Show all lines from the material that carry the word "item".

+++++

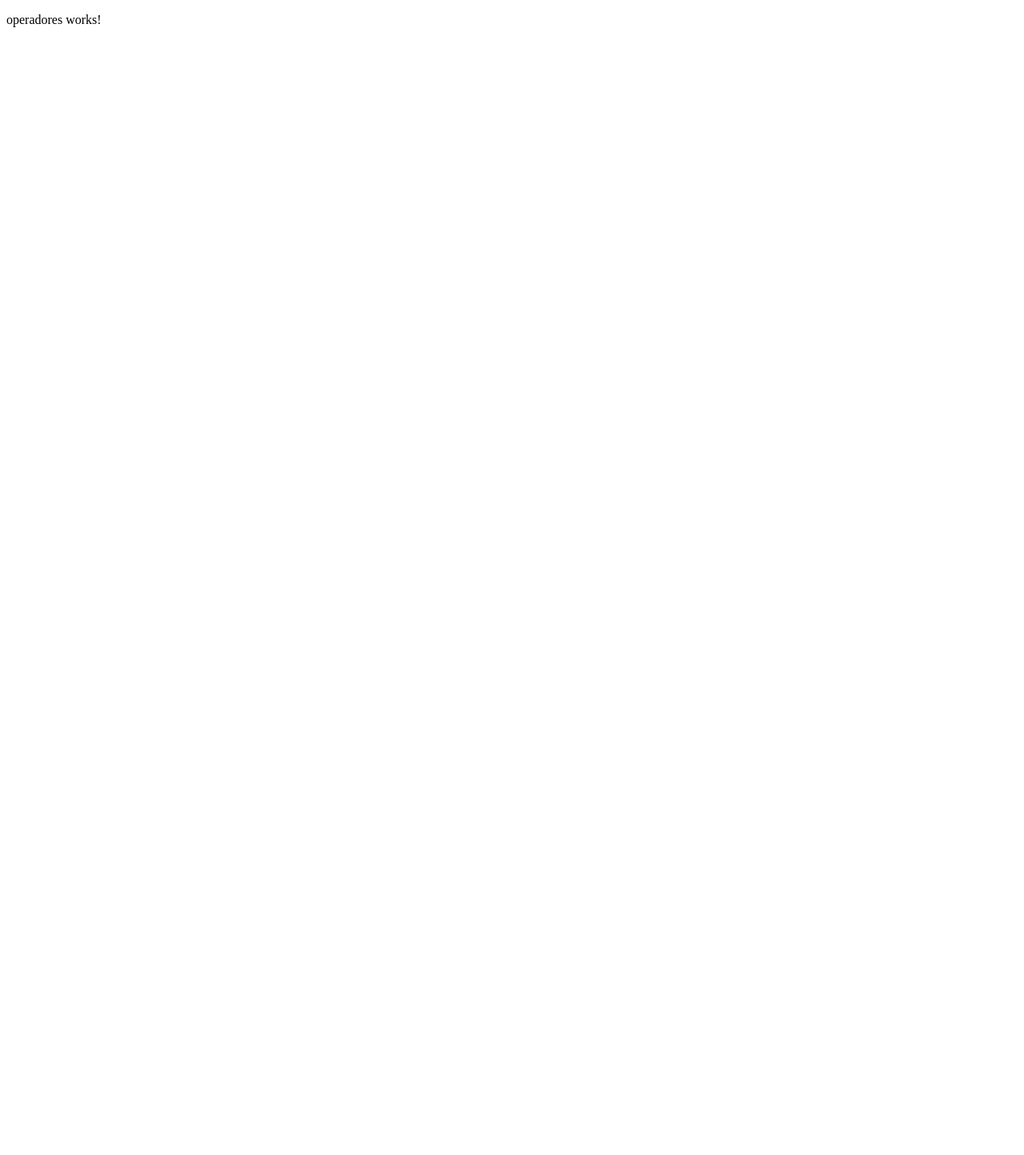
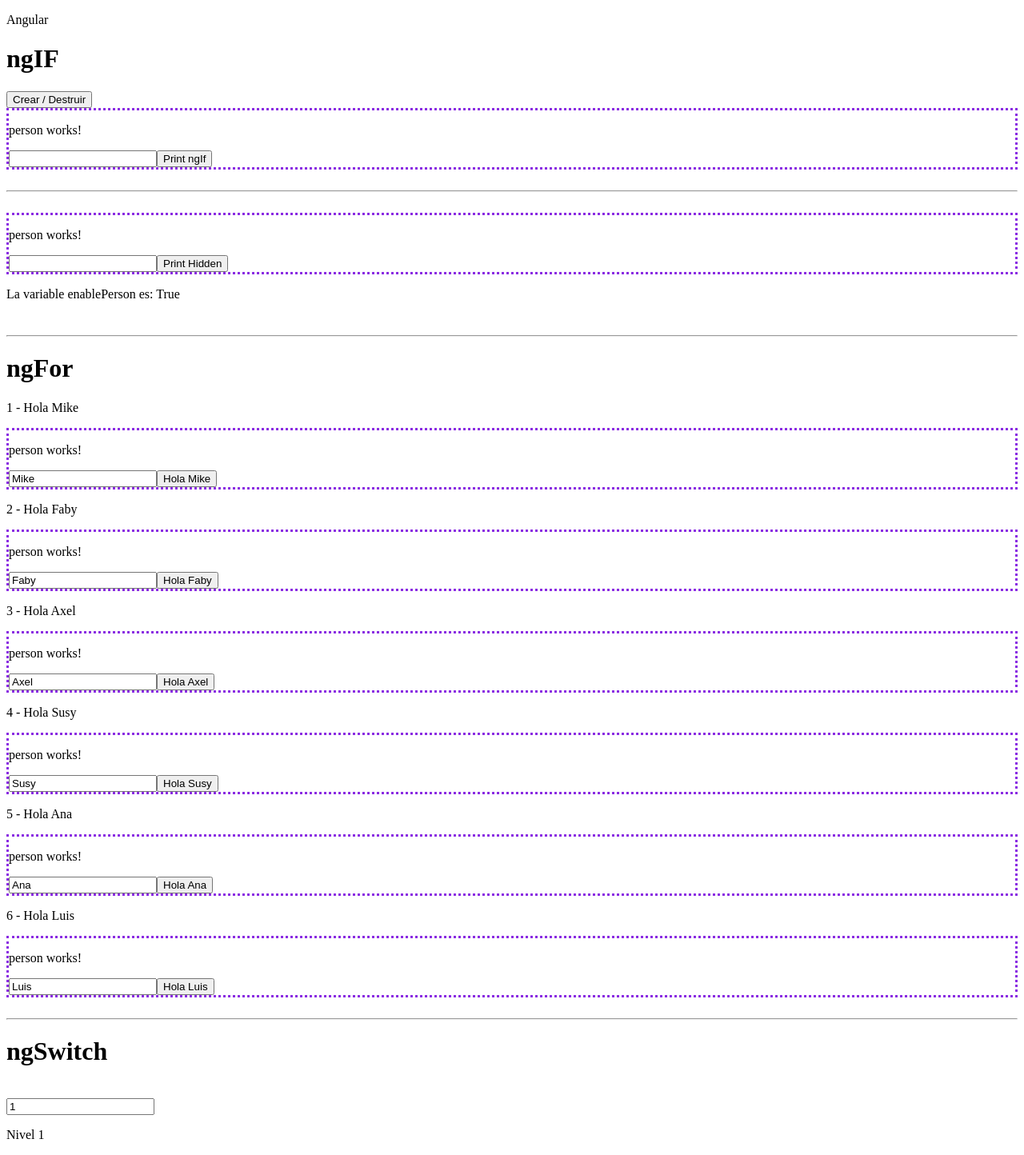
Before and after one commit to mikecasti/angular-course-2023, an Angular app: page / in a window 1280 px wide. Shown: the whole page at 80% size. Before the commit the page ends 800 px from the top, so only its background shows below. Built offline with nearby package versions, Linux system fonts and the light colour scheme.

Commit message:
Ajustes finales

```diff
--- a/src/app/app.component.html
+++ b/src/app/app.component.html
@@ -1,4 +1,47 @@
+<p>Angular</p>
+
+<h1>ngIF</h1>
+<button (click)="enablePerson = !enablePerson">Crear / Destruir</button>
+
+<app-person *ngIf="enablePerson">
+    <button>Print ngIf</button>
+</app-person>
+
+<br>
+<hr>
+<br>
+
+<app-person [hidden]="!enablePerson">
+    <button>Print Hidden</button>
+</app-person>
+
+<p *ngIf="enablePerson;else paraFalse">La variable enablePerson es: True</p>
+<ng-template #paraFalse>
+    <p>La variable enablePerson es: False - Template</p>
+</ng-template>
+
+<br>
+<hr>
+<h1>ngFor</h1>
+
+<div *ngFor="let item of ['Mike','Faby','Axel','Susy','Ana','Luis']; let i = index;">
+    <p>{{ i + 1 }} - Hola {{ item }}</p>
+
+    <app-person [name]="item">
+        <button>Hola {{ item }}</button>
+    </app-person>
+</div>
 
 
+<br>
+<hr>
+<h1>ngSwitch</h1>
+<br>
+<input type="number" [(ngModel)]="level">
 
-<app-operadores></app-operadores>
+<div [ngSwitch]="level">
+    <p *ngSwitchCase="1">Nivel 1</p>
+    <p *ngSwitchCase="2">Nivel 2</p>
+    <p *ngSwitchCase="3">Nivel 3</p>
+    <p *ngSwitchDefault>Opción por defecto</p>
+</div>
--- a/src/app/app.component.ts
+++ b/src/app/app.component.ts
@@ -7,6 +7,9 @@ import { Component } from '@angular/core';
 })
 export class AppComponent {
   title = 'course-rsoft';
+
+  public enablePerson:boolean = true;
+  public level: number = 1;
 
   constructor() {
     console.log('constructor');
--- /dev/null
+++ b/src/app/person/person.component.html
@@ -0,0 +1,9 @@
+<div>
+
+    <p>person works!</p>
+    <input type="text" [(ngModel)]="name">
+
+    <ng-content>
+    </ng-content>
+
+  </div>
--- /dev/null
+++ b/src/app/person/person.component.scss
@@ -0,0 +1,3 @@
+div {
+    border: 3px dotted blueviolet;
+}
--- /dev/null
+++ b/src/app/person/person.component.ts
@@ -0,0 +1,17 @@
+import { Component, Input, OnInit } from '@angular/core';
+
+@Component({
+  selector: 'app-person',
+  templateUrl: './person.component.html',
+  styleUrls: ['./person.component.scss']
+})
+export class PersonComponent implements OnInit {
+
+  constructor() { }
+
+  ngOnInit(): void {
+  }
+
+  @Input() name: string = '';
+
+}
```
Also changed, not shown: src/app/app.module.ts (+6 -2 lines), 1 other file (tests, documents, lock files or other folders).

+++++

**Your response:**
+<div *ngFor="let item of ['Mike','Faby','Axel','Susy','Ana','Luis']; let i = index;">
+    <p>{{ i + 1 }} - Hola {{ item }}</p>
+    <app-person [name]="item">
+        <button>Hola {{ item }}</button>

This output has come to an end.